“Remote learning itself can be quite challenging for adolescents who already struggle with their schoolwork and can no longer receive the same kind of specialized assistance they once did. Low-income students without access to reliable technology are also facing additional barriers to academic success that can cause additional stress.
“Many of the children who regularly go online are being exposed to a never-ending barrage of bad news that can either scare or completely desensitize them to this worldwide crisis. Even children who are insulated from the news are not immune to the stress of this pandemic as they pick up on their parents’ fear and worry.
“This is to say nothing of the children who may be facing food insecurity due to their parents’ unemployment, or those who have lost a loved one to COVID-19.
“It’s imperative that we do not ignore the mental health impact of this pandemic on our children – both during and after the crisis ends. That’s why I have sponsored legislation (A-970) that would require schools to conduct depression screening to help identify any students who may be at risk for depression. This bill would help ensure that no student falls through the cracks and children struggling with their mental health get the support they need.

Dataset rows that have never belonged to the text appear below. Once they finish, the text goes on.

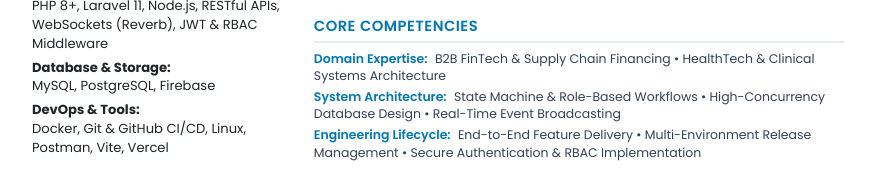
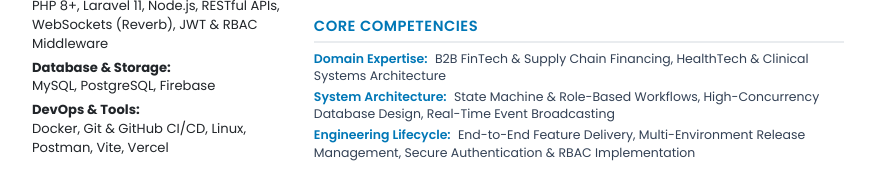
Before and after one commit to KhantKyawLin/KKL_PORTFOLIO, a plain HTML site: page cv.html in a window 1280 px wide. Shown: the part 739-914 px from the top of the page, without its empty margins (202-1077 px from the left). Drawn offline with Linux system fonts and the light colour scheme.

Commit message:
Use commas instead of bullets in Core Competencies for cleaner wrapping and consistency

```diff
--- a/cv.html
+++ b/cv.html
@@ -353,15 +353,15 @@
                     <div class="competency-matrix">
                         <div class="competency-row">
                             <span class="competency-label">Domain Expertise:</span>
-                            <span class="competency-value">B2B FinTech &amp; Supply Chain Financing &bull; HealthTech &amp; Clinical Systems Architecture</span>
+                            <span class="competency-value">B2B FinTech &amp; Supply Chain Financing, HealthTech &amp; Clinical Systems Architecture</span>
                         </div>
                         <div class="competency-row">
                             <span class="competency-label">System Architecture:</span>
-                            <span class="competency-value">State Machine &amp; Role-Based Workflows &bull; High-Concurrency Database Design &bull; Real-Time Event Broadcasting</span>
+                            <span class="competency-value">State Machine &amp; Role-Based Workflows, High-Concurrency Database Design, Real-Time Event Broadcasting</span>
                         </div>
                         <div class="competency-row">
                             <span class="competency-label">Engineering Lifecycle:</span>
-                            <span class="competency-value">End-to-End Feature Delivery &bull; Multi-Environment Release Management &bull; Secure Authentication &amp; RBAC Implementation</span>
+                            <span class="competency-value">End-to-End Feature Delivery, Multi-Environment Release Management, Secure Authentication &amp; RBAC Implementation</span>
                         </div>
                     </div>
                 </div>
```
Also changed, not shown: 1 other file.
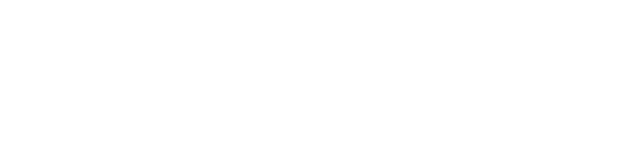
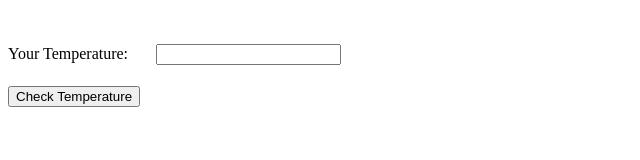
Before and after one commit to wvu-ric/cl-mobile-js-fever, a plain HTML site: page index.html in a window 1280 px wide. Shown: the whole page, without its empty margins (0-640 px from the left). Drawn offline with Linux system fonts and the light colour scheme.

Commit message:
index page change

```diff
--- a/index.html
+++ b/index.html
@@ -1,4 +1,15 @@
 <!DOCTYPE html>
 <html>
+<head>
 <script src="script.js"></script>
+</head>
+<body>
+<br>
+<br>
+<label style="display: inline-block; width: 9em;" >Your Temperature: </label>
+<input id="user-temp" type="text" value-"">
+<br>
+<h4 id="message"></h4>
+<button id="check-temp" type="button" onclick="check_temp();">Check Temperature</button>
+</body>
 </html>
```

“In the meantime, I encourage parents to talk to your children about what’s going on and let them know they’re not alone. If your child is experiencing mental health issues, consult a medical professional to learn more about what resources are available.”